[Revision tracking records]

━━━━━━━━

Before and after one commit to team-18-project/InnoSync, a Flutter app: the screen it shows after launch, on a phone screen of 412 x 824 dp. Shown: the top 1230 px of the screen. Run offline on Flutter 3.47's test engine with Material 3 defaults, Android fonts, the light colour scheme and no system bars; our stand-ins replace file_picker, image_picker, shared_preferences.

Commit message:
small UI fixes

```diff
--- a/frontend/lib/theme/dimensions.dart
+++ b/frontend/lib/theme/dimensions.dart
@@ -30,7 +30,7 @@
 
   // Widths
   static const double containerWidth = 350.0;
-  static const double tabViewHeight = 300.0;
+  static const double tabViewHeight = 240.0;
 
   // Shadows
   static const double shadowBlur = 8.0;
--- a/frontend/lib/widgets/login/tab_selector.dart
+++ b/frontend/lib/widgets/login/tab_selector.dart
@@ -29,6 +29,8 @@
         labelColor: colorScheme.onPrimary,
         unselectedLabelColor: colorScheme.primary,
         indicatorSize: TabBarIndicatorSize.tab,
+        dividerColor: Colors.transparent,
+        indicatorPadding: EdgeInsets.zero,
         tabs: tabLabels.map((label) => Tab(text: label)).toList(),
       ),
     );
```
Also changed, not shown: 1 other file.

━━━━━━━━

What lines in the entries contain "static"? Report each one by copying it.

COMPLETED EXERCISE>
   static const double containerWidth = 350.0;
-  static const double tabViewHeight = 300.0;
+  static const double tabViewHeight = 240.0;
   static const double shadowBlur = 8.0;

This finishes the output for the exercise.